Source material ▸
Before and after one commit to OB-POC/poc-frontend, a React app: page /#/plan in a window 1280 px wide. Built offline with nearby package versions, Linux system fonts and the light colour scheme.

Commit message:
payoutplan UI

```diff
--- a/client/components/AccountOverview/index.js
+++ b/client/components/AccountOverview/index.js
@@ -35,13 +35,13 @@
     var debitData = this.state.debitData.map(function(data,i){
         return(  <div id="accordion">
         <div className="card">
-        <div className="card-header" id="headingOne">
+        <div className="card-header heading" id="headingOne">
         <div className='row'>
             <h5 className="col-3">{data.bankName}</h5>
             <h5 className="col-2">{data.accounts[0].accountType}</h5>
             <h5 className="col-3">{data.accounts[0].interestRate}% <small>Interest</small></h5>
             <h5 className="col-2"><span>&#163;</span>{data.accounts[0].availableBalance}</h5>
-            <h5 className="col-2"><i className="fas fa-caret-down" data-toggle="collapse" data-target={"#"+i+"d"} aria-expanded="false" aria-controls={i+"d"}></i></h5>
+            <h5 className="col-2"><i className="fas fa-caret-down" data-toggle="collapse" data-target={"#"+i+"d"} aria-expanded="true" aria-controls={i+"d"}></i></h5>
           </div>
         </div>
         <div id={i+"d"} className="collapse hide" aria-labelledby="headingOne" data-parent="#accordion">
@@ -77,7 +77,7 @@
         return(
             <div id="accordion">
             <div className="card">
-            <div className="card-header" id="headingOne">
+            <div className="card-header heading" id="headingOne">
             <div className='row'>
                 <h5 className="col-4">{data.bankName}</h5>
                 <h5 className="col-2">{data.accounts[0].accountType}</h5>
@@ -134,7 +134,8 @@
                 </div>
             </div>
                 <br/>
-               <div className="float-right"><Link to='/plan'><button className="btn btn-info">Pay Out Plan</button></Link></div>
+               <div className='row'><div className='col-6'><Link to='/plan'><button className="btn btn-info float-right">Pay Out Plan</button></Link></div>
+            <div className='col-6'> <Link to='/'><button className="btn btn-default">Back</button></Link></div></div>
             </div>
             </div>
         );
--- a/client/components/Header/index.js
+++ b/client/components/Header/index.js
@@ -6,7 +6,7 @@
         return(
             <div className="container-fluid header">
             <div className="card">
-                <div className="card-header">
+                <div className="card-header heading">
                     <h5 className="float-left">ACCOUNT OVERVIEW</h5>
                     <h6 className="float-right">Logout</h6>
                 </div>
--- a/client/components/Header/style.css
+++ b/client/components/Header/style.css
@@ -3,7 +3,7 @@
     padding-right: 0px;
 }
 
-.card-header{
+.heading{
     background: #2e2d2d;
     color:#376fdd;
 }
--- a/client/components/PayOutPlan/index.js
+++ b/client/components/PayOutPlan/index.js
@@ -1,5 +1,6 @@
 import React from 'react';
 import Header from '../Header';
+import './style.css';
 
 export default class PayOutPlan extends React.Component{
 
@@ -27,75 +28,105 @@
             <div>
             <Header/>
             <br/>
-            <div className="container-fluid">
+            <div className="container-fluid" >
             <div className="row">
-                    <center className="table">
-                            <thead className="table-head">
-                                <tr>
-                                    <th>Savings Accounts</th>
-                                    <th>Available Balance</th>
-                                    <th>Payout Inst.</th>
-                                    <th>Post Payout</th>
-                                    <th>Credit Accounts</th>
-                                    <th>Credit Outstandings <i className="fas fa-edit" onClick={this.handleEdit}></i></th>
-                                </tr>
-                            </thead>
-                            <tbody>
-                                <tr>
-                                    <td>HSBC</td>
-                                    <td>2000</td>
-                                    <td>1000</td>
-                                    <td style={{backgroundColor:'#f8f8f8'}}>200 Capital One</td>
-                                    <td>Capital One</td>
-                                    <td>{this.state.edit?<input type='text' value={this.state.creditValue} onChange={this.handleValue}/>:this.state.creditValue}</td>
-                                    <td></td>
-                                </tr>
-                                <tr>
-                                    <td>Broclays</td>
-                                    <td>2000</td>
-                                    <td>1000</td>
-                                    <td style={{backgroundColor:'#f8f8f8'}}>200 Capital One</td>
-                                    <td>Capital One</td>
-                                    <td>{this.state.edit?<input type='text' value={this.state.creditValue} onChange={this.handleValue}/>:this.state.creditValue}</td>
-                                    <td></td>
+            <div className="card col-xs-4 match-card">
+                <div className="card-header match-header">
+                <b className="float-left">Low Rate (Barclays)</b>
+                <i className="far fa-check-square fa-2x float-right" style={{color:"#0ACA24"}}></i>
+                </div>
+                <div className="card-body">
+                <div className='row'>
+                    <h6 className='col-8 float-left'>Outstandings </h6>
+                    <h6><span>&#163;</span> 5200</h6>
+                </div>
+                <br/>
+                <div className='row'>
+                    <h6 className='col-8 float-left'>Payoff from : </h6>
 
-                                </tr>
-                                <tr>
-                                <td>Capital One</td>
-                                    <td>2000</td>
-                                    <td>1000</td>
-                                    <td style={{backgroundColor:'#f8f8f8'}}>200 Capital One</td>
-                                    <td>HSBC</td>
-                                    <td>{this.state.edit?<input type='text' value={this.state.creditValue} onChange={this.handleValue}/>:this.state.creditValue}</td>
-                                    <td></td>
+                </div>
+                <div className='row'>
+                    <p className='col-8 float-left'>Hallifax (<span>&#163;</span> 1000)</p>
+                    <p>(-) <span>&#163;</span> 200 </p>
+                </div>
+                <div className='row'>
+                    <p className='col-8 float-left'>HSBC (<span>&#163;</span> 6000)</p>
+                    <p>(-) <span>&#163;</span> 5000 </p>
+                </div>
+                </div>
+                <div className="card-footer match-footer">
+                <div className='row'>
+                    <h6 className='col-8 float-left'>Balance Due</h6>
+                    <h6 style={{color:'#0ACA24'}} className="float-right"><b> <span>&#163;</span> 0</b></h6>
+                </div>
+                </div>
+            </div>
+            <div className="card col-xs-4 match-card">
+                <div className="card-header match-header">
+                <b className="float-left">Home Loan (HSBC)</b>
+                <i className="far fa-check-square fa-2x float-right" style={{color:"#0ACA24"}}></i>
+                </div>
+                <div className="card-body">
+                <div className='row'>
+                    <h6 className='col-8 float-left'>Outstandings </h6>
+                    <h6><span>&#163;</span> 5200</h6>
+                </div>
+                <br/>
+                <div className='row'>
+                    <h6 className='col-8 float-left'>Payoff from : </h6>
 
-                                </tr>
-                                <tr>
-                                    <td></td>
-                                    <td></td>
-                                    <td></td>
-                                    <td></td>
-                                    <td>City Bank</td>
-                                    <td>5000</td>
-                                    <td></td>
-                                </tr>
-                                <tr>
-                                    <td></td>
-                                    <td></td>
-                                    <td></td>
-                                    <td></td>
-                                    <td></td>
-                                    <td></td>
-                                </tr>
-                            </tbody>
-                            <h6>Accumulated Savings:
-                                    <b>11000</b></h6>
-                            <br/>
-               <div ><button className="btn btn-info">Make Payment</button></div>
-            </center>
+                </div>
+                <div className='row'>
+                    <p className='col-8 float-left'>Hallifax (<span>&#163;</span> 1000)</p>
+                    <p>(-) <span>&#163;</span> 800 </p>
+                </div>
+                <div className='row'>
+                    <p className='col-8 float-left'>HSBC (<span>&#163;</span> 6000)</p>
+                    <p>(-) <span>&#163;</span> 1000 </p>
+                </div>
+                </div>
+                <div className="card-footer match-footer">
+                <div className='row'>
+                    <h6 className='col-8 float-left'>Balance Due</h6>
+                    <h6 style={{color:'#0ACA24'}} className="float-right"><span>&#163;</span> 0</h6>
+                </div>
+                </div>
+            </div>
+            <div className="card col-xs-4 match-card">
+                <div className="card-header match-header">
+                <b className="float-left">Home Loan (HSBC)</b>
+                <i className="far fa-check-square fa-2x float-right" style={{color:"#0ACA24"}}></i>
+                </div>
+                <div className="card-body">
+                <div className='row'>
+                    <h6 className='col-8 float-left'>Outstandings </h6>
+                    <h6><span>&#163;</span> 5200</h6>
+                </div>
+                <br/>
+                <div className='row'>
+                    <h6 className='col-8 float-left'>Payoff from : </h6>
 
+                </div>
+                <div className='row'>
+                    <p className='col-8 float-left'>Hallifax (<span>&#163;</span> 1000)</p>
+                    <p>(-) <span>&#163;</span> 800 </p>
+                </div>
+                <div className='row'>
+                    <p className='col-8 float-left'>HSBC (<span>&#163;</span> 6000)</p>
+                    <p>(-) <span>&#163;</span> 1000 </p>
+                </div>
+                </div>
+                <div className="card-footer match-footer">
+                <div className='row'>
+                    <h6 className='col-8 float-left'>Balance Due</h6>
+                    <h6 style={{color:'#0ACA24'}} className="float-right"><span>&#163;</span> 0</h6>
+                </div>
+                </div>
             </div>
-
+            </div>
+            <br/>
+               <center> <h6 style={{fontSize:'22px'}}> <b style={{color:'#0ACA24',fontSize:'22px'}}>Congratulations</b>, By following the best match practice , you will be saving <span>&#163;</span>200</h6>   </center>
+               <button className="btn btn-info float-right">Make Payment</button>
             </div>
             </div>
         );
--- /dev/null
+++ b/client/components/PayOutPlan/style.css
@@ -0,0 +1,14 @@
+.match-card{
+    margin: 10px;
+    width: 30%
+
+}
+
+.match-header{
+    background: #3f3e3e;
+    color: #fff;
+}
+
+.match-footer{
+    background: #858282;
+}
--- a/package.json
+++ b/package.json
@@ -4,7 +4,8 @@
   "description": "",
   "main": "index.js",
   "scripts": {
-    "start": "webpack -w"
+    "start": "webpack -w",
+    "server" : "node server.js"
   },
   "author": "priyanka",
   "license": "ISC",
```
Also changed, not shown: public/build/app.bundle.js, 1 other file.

Task statement ▸
Show all lines in the entries above where the string "headingOne" appears.

Exercise answer ▸
-        <div className="card-header" id="headingOne">
+        <div className="card-header heading" id="headingOne">
         <div id={i+"d"} className="collapse hide" aria-labelledby="headingOne" data-parent="#accordion">
-            <div className="card-header" id="headingOne">
+            <div className="card-header heading" id="headingOne">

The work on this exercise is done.